HMS Scylla was scuttled on Saturday at Whitsand Bay in Cornwall to create the UK's first artificial reef for divers.
The National Marine Aquarium, which bought the vessel for £200,000 from the Royal Navy, had been hoping to allow divers down on Sunday.
But the discovery of air pockets meant further inspections had to be made before it was declared safe.
Aquarium spokeswoman Melanie Cowie said the go-ahead for diving was given at 1230 BST on Monday.
The ship, decommissioned in 1993, was sent 21m (68ft) to the bottom after a series of explosives were detonated.
Species such as conger eels, pollock and sea bass could already have moved in.
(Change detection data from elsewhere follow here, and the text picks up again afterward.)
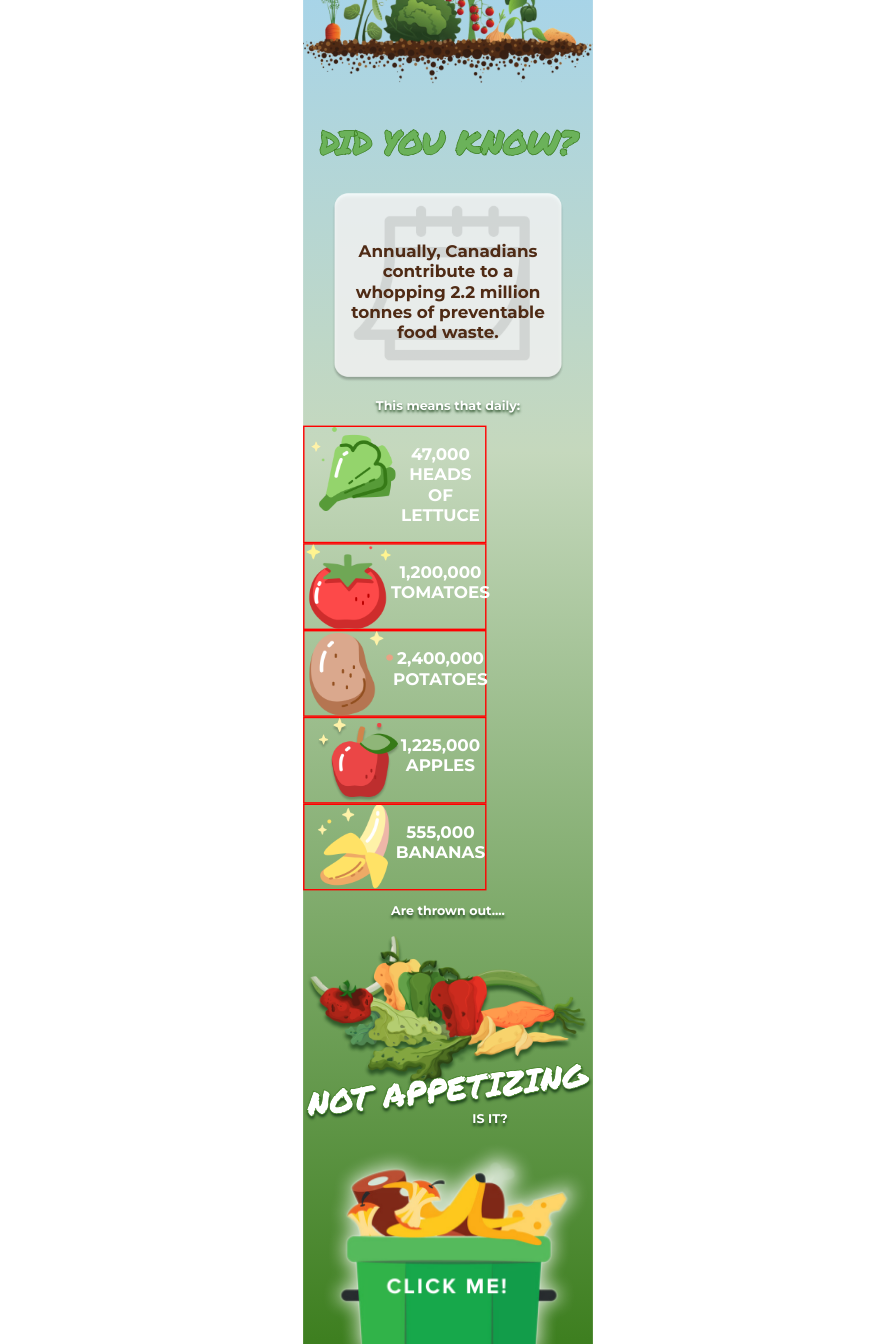
Repository: zoelake/DCDmidterm
Page: page1/index.html
The author's editor kept a copy of each file at every save. The page is drawn from the files as they stood at one save, then again after the next save.
The browser window is 1280 px wide. The pictures show the part of the page from y = 680 to 2600 px (the page is 2650 px tall), at 70% of full size.

Above is the page before, as saved 2021-03-05 20:26:46.

### page1/index.html
<!DOCTYPE html>
<html lang="en">

<head>
    <meta charset="UTF-8">
    <meta http-equiv="X-UA-Compatible" content="IE=edge">
    <meta name="viewport" content="width=device-width, initial-scale=1.0">
    <title>Midterm project</title>
    <link rel="stylesheet" href="./style.css">
    <link rel="preconnect" href="https://fonts.gstatic.com">
    <link href="https://fonts.googleapis.com/css2?family=Montserrat:wght@300&display=swap" rel="stylesheet">
    <link rel="preconnect" href="https://fonts.gstatic.com">
    <link href="https://fonts.googleapis.com/css2?family=Montserrat:wght@300;700&display=swap" rel="stylesheet">
    <link rel="preconnect" href="https://fonts.gstatic.com">
    <link href="https://fonts.googleapis.com/css2?family=Permanent+Marker&display=swap" rel="stylesheet">
</head>

<body>

    <div id="main">
        <img id="cloud" alt="cloud" src="images/cloud.png">
        <img id="graphic1"
            alt="The impact of the food supply chain on our environment & why you should go grow your own food"
            src="images/graphic1.png">
        <img id="garden" alt="veggie garden" src="images/garden.png">
        <h2 id="text-fact">DID YOU KNOW?</h2>
        <img id="calendar" alt="calendar icon" src="images/calendar.png">
        <p id="calendar-text">Annually, Canadians contribute to a whopping 2.2 million tonnes of preventable food waste.
        </p>
        <p class="list-text">This means that daily:</p>

        <div class="produce-left">
            <img class="food" src="./images/lettuce.png">
            <p class="text-left">47,000<br>HEADS OF LETTUCE</p>
        </div>

        <div class="produce-right">
            <img class="food" src="./images/tomatoe.png">
            <p class="text-right">1,200,000<br>TOMATOES</p>
        </div>

        <div class="produce-left">
            <img class="food" src="./images/potatoe.png">
            <p class="text-left">2,400,000<br>POTATOES</p>
        </div>

        <div class="produce-right">
            <img class="food" src="./images/apple.png">
            <p class="text-right">1,225,000<br>APPLES</p>
        </div>

        <div class="produce-left">
            <img class="food" src="./images/banana.png">
            <p class="text-left">555,000<br>BANANAS</p>
        </div>

        <p class="list-text">Are thrown out....</p>

        <img id="rotten-veggies" alt="rotten veggies" src="images/rotten-veggies.png">
        <h2 id="text-waste">NOT APPETIZING</h2>
        <p id="waste" class="list-text">IS IT?</p>

        <img id="basket" alt="shopping basket" src="images/basket.png">


    </div>

</body>

</html>

### page1/style.css
html, body {
  margin:0;
  /* overflow-y: hidden; */
}

body {
  display: flex;
  justify-content: center;
  align-items: center;
}

#main{
  position: relative;
  width: 414px;
  height: 2650px;
  text-align: center;
  background-image: linear-gradient(#65A9D9, #A7D4E9, #C5D8BD, #7EAA6A, #387B19);
}

img{
    width: 100%;
}

h2{
    font-size: 46px;
    left: 4px;
    font-family: 'Permanent Marker', cursive;
    -webkit-text-stroke-width: 1px;
    -webkit-text-stroke-color: #367A17;
}

#text-fact{
    color: #6BB25A;
}

#text-waste{
    color: white;
    text-shadow: 0px 4px 4px #1F471E;
    position: absolute;
    top: 2165px;
    transform: rotate(-6deg);
}

#waste{
    position: relative;
    left: 60px;
}

#calendar{
    width: 80%;
    padding: 0 10%;
}

#calendar-text{
    position: absolute;
    width: 76%;
    padding: 0 12%;
    text-align: center;
    top: 1000px;
    z-index: 2;
    color: #4F2B15;
}

p{
    color: white;
    font-family: 'Montserrat', sans-serif;
    font-weight: 900;
    font-size: 24px;
}

.list-text{
    font-size: 18px;
    text-align: center;
    text-shadow: 0px 4px 4px #1F471E;
}

.produce-left{
    display: flex;
    flex-direction: row;
    justify-content: center;
    left: 0;
    border: 2px solid red;
    width: 60%;
    padding-left: 10px;
}

.produce-right{
    display: flex;
    flex-direction: row;
    justify-content: center;
    right: 0;
    border: 2px solid red;
    width: 60%;
    padding-left: 10px;
}

.food{
   width: 120px;
   height: 120px;
}

After the next save:
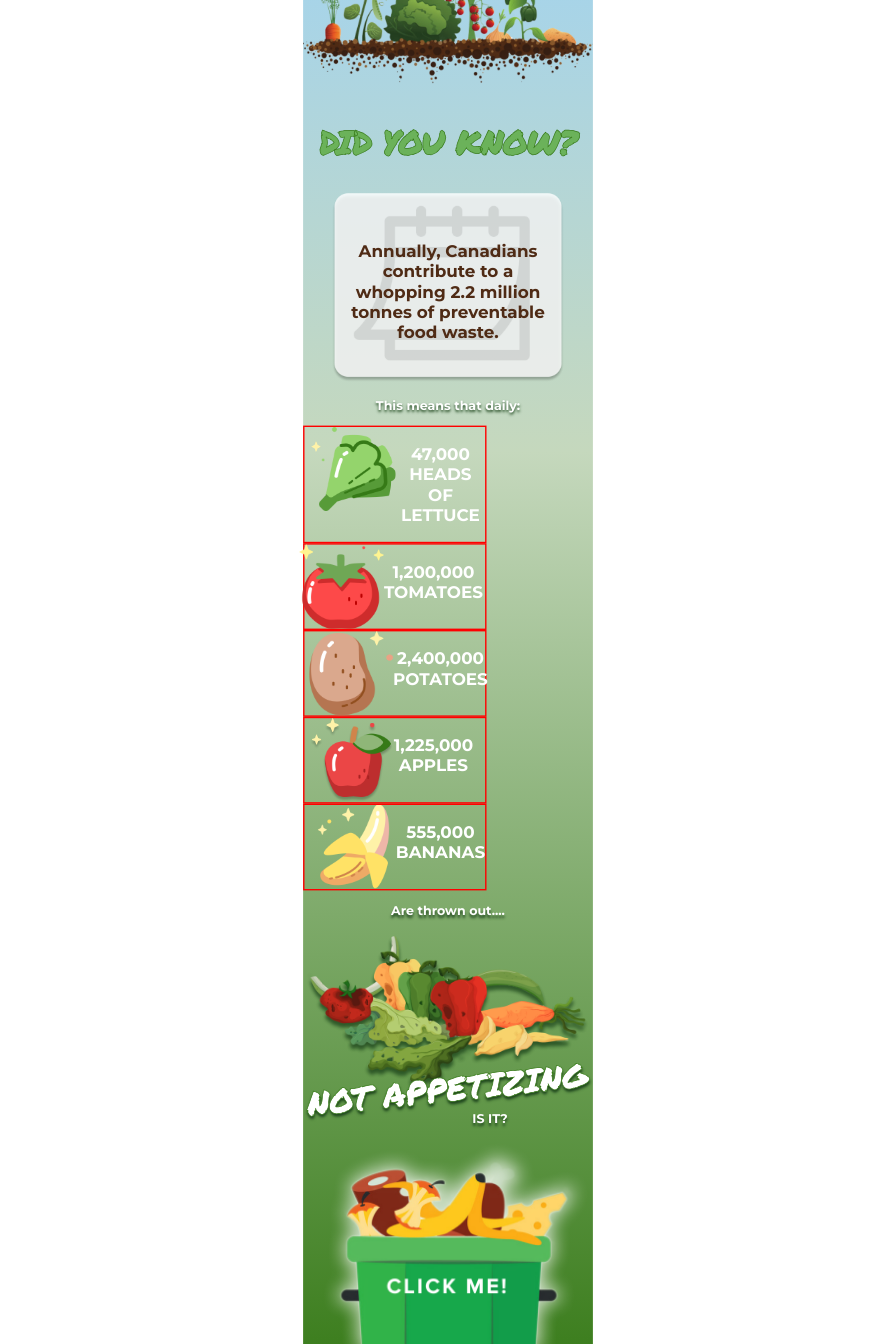
Saved 12 s later.
--- a/page1/style.css
+++ b/page1/style.css
@@ -91,7 +91,7 @@ p{
     right: 0;
     border: 2px solid red;
     width: 60%;
-    padding-left: 10px;
+    padding-right: 10px;
 }
 
 .food{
Environmentalist David Bellamy, who saw the scuttling, said marine life would thrive in and around the 2,500-tonne ship, which was positioned 500m from the wreck of a Liberty cargo ship that was torpedoed in World War II.
He said: "There will be millions of organisms growing on it, tiny little things that you wouldn't see without microscopic eyes.
HMS Scylla sank after a series of explosions
"Because there is such heavy fishing around the world, there is really nothing left.
"The only places you can find large concentrations of marine life are where there is a Second World War wreck."
The Plymouth-based National Marine Aquarium (NMA) will be sending pictures of the vessel's development as a reef back to the aquarium via live web cams.
NMA chief executive Michael Leece said: "It is the end of the beginning as we look forward to exploring the wonders of the ocean as Scylla becomes a fantastic reef site."